Difference listings:
════════

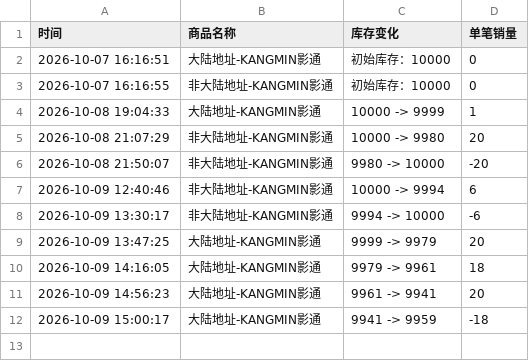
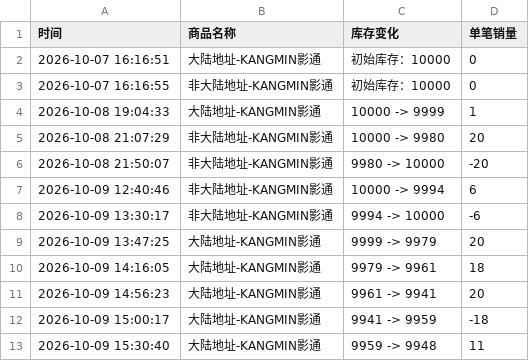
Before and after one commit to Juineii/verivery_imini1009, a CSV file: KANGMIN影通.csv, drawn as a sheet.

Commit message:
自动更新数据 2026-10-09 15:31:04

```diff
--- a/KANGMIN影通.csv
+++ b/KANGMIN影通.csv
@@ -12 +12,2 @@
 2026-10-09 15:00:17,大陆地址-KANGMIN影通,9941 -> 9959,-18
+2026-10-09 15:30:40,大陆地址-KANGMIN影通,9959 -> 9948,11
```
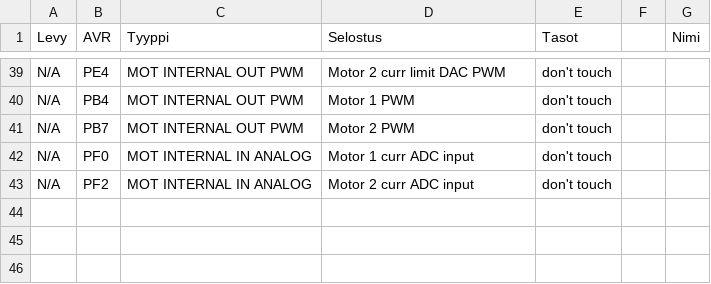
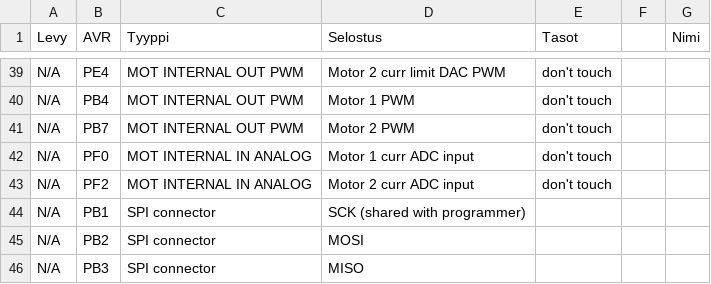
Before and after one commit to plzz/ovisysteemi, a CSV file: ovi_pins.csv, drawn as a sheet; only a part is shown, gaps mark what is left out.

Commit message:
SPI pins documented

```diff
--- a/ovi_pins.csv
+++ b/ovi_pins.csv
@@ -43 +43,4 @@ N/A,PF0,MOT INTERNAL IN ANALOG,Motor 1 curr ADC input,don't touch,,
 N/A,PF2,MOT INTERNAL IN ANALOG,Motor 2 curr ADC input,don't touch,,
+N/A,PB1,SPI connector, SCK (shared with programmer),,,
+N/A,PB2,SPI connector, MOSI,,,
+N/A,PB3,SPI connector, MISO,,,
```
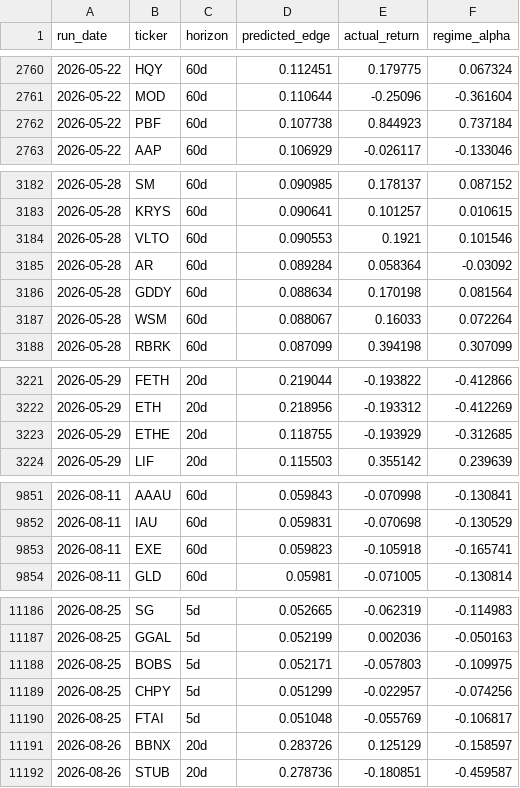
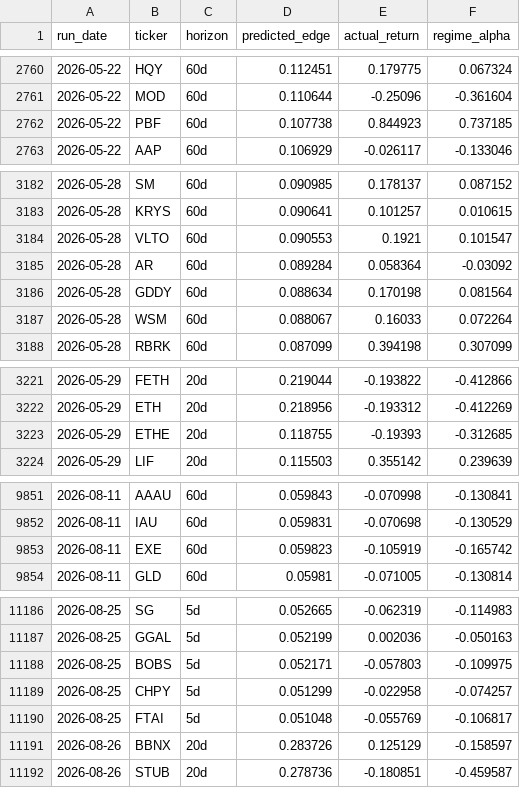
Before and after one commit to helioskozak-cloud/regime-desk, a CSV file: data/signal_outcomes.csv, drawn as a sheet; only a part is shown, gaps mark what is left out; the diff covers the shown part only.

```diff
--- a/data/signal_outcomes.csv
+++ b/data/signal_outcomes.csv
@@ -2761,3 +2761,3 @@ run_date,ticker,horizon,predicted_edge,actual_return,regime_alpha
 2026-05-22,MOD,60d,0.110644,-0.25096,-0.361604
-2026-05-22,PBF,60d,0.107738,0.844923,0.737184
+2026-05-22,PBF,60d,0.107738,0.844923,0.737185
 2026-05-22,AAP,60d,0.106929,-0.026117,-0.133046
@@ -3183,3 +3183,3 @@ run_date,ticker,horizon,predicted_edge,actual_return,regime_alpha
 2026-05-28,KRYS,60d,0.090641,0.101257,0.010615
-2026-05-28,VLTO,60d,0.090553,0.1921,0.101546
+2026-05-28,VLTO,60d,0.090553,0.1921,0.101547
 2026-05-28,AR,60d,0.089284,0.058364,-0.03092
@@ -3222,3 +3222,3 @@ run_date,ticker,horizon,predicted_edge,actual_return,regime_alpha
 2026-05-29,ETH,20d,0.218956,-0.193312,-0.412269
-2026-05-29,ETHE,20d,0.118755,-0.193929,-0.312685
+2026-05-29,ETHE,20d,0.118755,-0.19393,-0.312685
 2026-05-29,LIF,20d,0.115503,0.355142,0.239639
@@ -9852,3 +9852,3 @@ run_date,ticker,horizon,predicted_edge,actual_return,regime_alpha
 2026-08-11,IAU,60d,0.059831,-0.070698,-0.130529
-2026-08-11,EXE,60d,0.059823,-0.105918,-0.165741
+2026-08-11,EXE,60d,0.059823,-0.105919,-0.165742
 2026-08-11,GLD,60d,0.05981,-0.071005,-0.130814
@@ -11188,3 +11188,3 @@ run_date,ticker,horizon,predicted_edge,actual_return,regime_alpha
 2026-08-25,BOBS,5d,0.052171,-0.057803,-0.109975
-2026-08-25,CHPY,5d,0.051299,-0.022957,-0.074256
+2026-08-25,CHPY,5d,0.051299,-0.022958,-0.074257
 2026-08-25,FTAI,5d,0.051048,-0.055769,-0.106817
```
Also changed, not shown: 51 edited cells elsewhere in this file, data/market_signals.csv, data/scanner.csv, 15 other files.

════════

*ABOUT THIS EXERCISE*: For each line of the entries that includes "connector", show that line.

*TASK ANSWER*:
+N/A,PB1,SPI connector, SCK (shared with programmer),,,
+N/A,PB2,SPI connector, MOSI,,,
+N/A,PB3,SPI connector, MISO,,,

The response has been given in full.